[TASK INPUTS]

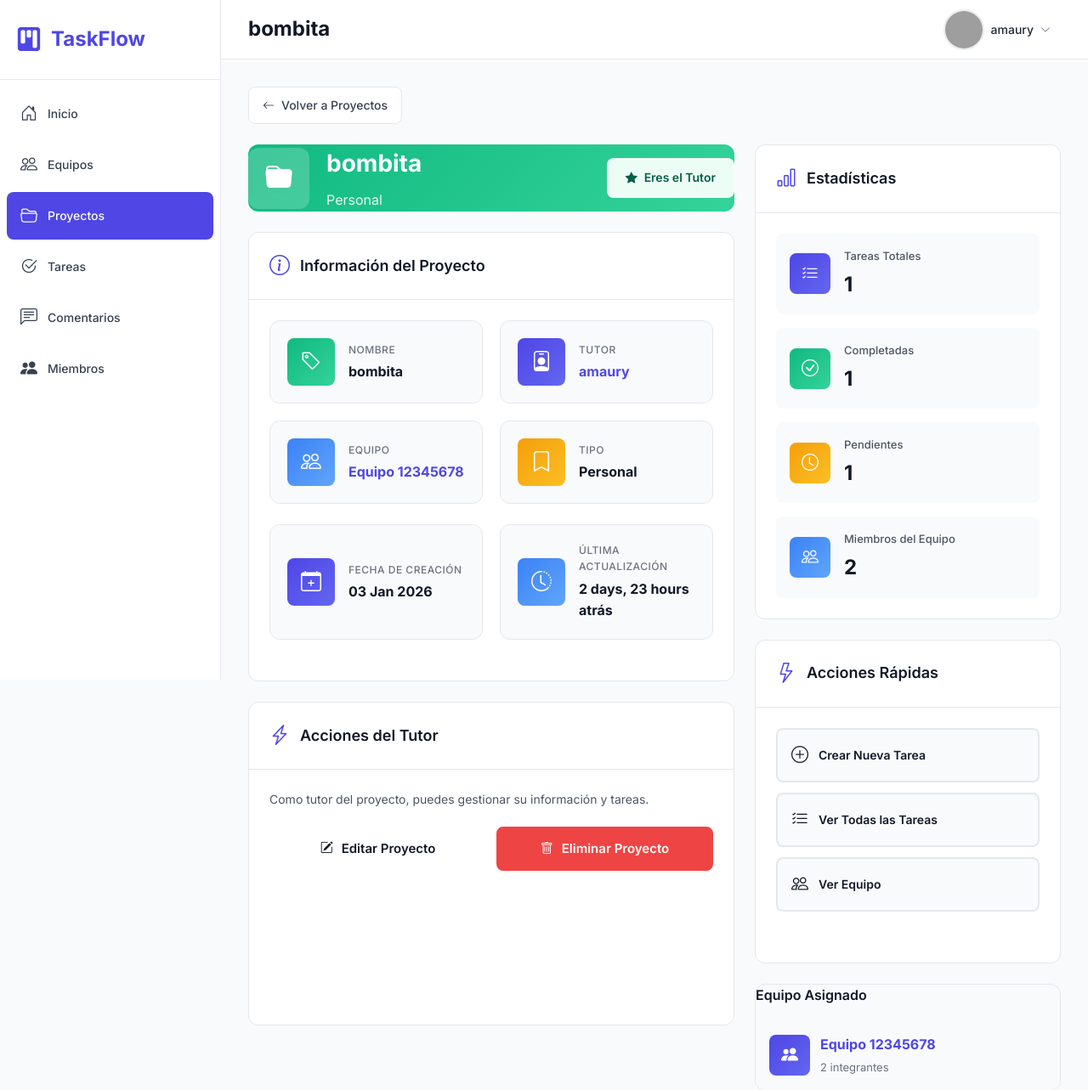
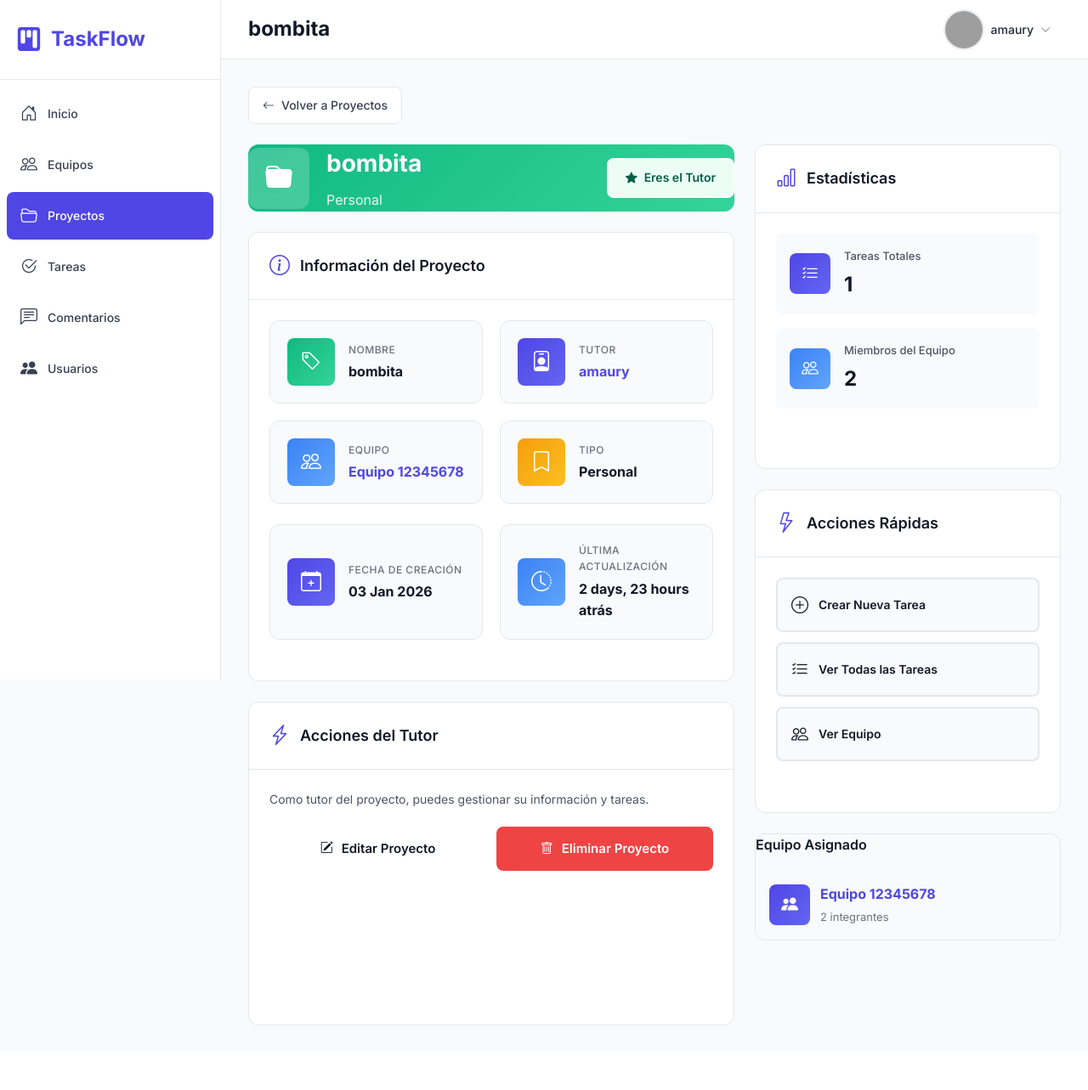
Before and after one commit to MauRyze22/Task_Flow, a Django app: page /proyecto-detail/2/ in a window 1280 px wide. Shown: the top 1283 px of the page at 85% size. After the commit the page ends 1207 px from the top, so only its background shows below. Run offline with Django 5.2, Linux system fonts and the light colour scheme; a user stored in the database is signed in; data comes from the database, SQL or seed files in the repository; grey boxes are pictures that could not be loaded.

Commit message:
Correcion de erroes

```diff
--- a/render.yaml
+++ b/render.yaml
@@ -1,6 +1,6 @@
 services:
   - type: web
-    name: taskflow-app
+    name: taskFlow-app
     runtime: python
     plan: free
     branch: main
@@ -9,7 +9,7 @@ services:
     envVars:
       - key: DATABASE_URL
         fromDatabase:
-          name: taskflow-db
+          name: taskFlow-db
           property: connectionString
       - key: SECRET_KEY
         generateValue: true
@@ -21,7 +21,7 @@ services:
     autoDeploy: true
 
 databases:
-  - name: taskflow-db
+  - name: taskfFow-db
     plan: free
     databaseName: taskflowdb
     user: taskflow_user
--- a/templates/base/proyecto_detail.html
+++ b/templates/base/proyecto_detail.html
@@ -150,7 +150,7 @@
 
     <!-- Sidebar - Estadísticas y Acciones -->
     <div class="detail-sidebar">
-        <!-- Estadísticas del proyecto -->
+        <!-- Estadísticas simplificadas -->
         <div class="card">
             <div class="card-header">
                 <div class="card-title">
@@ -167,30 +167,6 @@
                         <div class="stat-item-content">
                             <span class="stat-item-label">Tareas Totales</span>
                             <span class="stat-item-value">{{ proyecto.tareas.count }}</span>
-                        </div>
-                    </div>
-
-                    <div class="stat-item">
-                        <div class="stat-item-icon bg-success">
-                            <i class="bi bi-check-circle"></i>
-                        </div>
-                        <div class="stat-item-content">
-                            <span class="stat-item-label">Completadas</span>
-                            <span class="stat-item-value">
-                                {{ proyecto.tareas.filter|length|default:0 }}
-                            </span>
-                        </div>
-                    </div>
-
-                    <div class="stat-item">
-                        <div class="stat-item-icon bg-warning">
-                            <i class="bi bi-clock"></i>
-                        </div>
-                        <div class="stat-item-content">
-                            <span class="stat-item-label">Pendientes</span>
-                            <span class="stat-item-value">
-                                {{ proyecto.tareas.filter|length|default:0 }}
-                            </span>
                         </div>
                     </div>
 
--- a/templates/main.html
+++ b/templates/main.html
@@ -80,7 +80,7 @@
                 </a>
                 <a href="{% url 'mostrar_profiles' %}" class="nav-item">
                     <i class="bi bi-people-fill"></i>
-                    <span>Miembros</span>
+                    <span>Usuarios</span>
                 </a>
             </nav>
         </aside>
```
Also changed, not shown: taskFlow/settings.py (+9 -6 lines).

[/TASK INPUTS]

**WHAT TO WORK ON**
Note each line above that holds "main", then copy all of them.

**RESULT FOR THIS EXERCISE**
     branch: main
--- a/templates/main.html
+++ b/templates/main.html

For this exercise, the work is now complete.